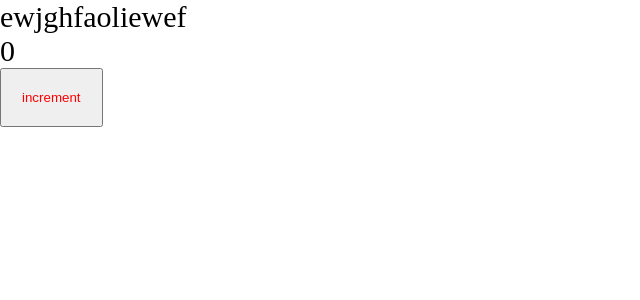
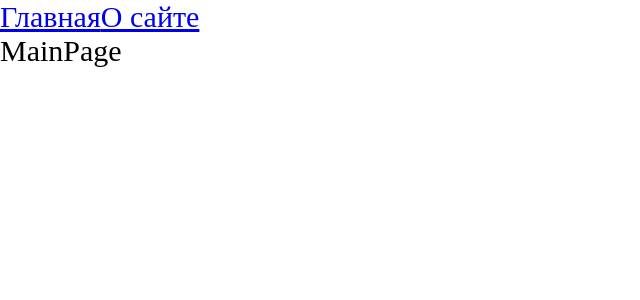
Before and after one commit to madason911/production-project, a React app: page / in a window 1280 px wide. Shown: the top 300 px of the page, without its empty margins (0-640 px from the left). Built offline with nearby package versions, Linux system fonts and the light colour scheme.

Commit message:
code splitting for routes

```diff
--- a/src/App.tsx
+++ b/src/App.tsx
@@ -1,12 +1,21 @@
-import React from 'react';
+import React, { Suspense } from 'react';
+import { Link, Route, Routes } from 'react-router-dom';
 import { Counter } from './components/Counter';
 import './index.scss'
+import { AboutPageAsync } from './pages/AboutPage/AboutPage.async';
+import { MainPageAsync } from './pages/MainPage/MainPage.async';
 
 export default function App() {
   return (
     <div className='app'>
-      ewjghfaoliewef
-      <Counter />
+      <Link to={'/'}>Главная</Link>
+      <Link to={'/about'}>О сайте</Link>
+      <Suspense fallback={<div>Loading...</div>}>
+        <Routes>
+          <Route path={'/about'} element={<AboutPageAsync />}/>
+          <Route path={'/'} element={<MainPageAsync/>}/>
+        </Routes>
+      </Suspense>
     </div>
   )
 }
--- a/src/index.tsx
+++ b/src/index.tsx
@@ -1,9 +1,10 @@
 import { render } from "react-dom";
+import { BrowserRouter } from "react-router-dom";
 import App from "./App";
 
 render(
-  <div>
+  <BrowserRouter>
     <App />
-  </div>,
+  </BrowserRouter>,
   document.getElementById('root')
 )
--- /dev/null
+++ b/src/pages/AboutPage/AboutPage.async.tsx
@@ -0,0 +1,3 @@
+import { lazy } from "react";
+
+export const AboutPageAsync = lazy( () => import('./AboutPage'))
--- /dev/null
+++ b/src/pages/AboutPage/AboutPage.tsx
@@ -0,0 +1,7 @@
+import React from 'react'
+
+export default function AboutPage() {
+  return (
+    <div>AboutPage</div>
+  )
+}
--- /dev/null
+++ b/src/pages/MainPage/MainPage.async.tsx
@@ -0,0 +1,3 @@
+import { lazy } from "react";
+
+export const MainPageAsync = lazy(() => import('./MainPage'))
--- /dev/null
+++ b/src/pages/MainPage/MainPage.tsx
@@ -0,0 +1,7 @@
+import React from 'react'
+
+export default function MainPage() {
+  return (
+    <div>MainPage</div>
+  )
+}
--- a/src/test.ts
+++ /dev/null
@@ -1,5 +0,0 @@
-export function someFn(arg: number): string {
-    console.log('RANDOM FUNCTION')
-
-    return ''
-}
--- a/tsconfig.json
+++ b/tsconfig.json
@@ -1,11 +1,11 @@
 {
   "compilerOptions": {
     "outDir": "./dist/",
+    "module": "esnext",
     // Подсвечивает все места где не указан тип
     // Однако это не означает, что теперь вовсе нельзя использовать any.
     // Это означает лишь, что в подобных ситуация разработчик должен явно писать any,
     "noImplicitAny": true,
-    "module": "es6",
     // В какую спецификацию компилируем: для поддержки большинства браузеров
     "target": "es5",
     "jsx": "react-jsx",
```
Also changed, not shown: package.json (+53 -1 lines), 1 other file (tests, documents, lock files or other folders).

==

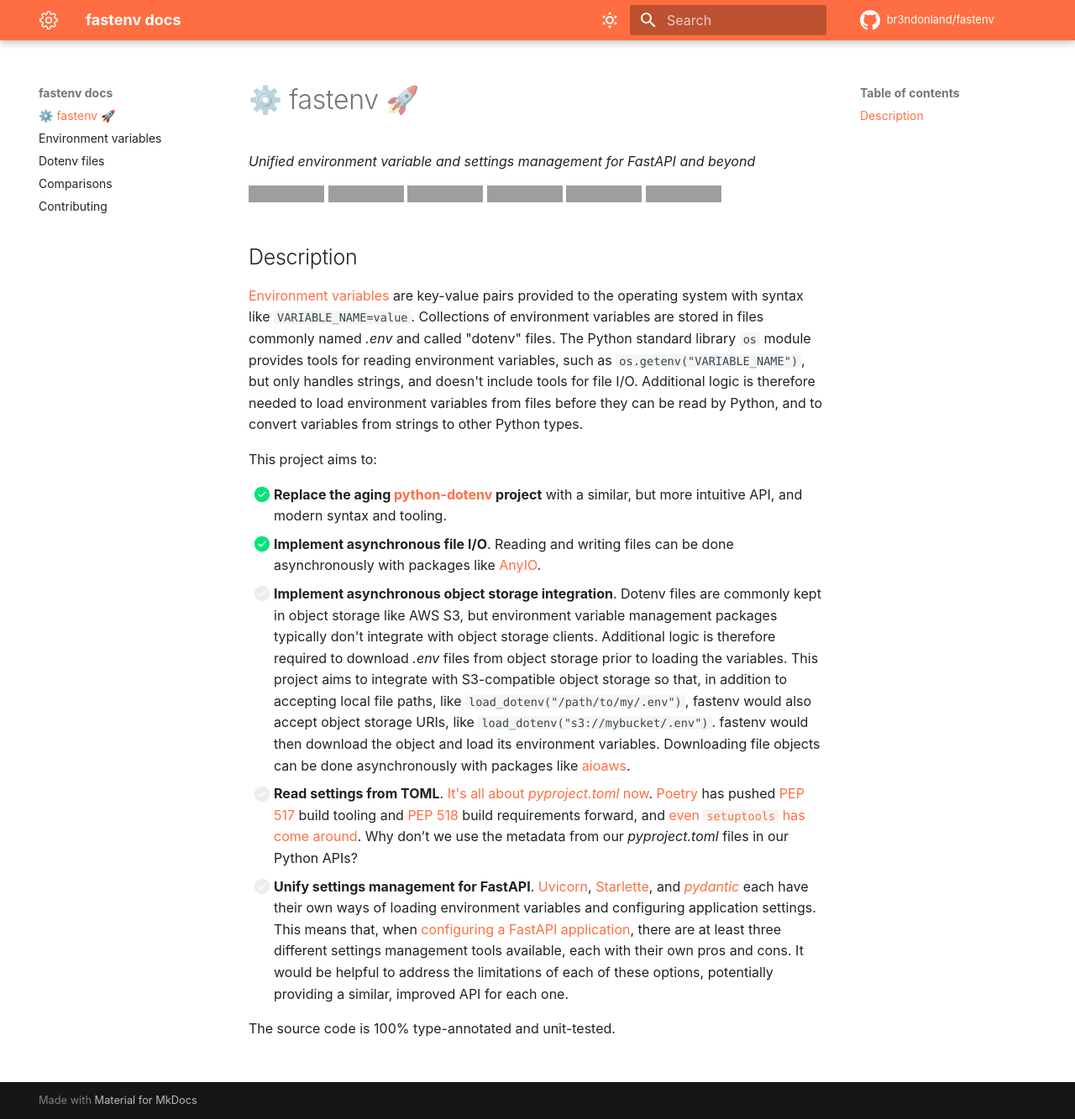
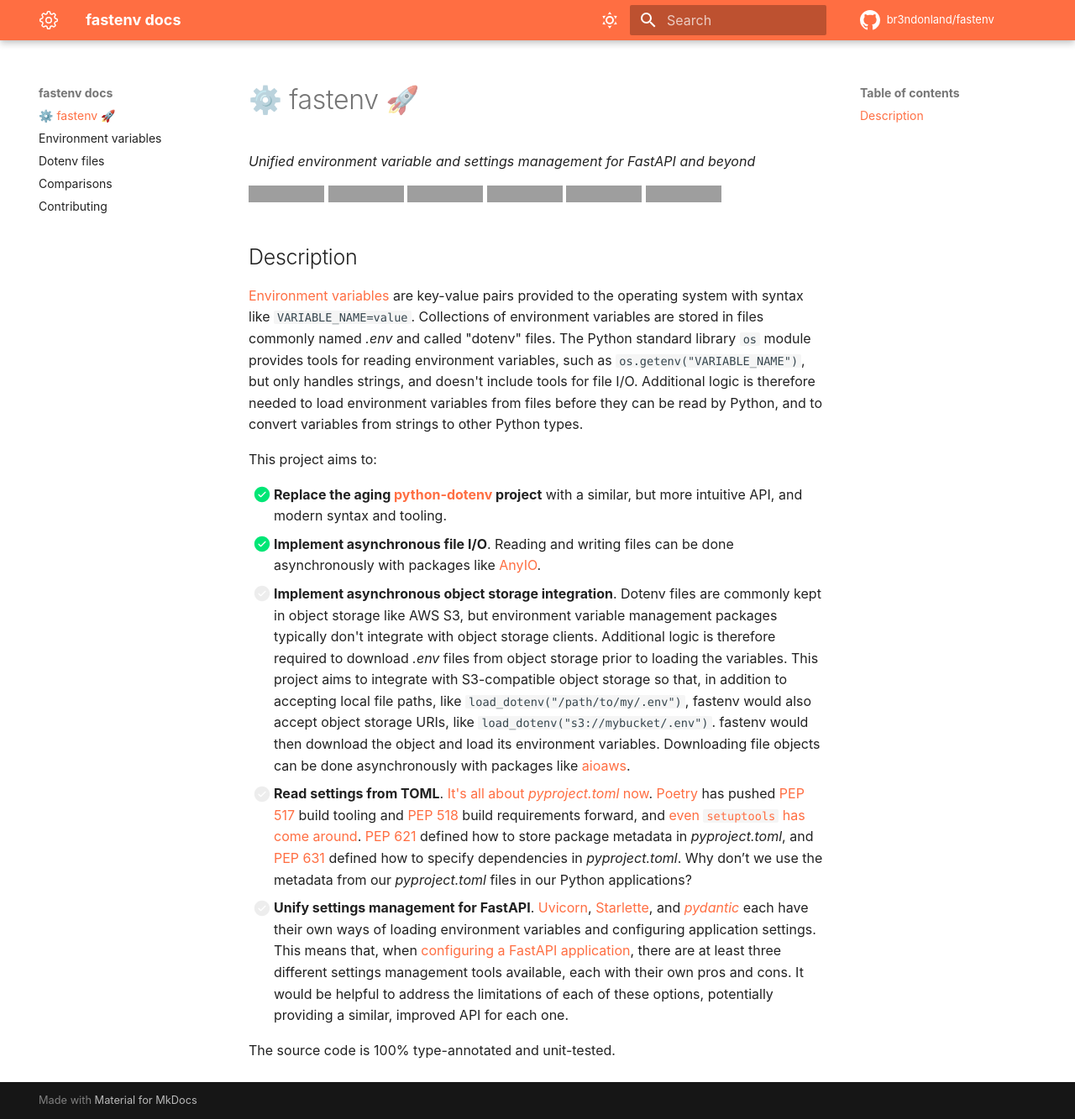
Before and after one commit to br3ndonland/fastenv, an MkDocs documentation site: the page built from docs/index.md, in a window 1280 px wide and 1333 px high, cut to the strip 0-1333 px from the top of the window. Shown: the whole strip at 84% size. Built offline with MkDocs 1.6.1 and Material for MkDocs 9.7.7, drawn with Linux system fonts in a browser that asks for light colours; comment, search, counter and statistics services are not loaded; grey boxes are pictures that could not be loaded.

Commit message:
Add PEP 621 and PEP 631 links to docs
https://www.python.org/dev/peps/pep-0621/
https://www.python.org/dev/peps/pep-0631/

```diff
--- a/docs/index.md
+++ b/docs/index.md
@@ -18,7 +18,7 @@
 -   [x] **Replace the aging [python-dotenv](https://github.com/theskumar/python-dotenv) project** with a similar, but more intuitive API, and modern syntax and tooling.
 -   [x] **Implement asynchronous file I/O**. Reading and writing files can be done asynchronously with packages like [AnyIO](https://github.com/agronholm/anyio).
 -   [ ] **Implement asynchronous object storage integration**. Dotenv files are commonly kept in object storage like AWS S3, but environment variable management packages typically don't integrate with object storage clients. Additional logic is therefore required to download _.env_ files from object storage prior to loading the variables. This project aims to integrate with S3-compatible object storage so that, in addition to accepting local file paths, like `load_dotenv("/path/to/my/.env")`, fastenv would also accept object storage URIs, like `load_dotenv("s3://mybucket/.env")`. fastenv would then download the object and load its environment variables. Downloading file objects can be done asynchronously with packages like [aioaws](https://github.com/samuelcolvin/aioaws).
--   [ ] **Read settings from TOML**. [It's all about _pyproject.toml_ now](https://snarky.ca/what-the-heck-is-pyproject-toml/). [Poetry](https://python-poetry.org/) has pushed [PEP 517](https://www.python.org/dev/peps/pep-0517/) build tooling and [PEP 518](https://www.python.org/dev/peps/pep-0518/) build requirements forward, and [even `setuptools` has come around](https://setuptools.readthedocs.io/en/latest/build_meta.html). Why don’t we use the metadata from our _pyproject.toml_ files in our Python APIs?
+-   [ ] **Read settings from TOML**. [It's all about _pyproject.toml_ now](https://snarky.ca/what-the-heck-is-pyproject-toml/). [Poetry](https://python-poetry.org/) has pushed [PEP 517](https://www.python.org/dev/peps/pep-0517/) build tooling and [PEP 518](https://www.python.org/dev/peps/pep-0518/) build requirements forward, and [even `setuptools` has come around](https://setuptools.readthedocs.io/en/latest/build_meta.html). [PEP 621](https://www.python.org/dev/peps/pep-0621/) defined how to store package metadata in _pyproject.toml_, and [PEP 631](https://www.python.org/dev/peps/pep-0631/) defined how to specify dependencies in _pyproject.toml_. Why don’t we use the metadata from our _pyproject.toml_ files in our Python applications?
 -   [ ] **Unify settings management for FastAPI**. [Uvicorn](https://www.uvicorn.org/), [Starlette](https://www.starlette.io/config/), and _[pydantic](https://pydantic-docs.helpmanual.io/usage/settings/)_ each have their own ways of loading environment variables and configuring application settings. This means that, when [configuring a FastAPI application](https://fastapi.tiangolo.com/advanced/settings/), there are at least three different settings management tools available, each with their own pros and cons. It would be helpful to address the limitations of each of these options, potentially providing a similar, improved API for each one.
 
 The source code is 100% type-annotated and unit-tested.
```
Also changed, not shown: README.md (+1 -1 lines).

- Your assignment: Scan the records for the string "export". Copy each line in which it appears.

- Solution:
 export default function App() {
+export const AboutPageAsync = lazy( () => import('./AboutPage'))
+export default function AboutPage() {
+export const MainPageAsync = lazy(() => import('./MainPage'))
+export default function MainPage() {
-export function someFn(arg: number): string {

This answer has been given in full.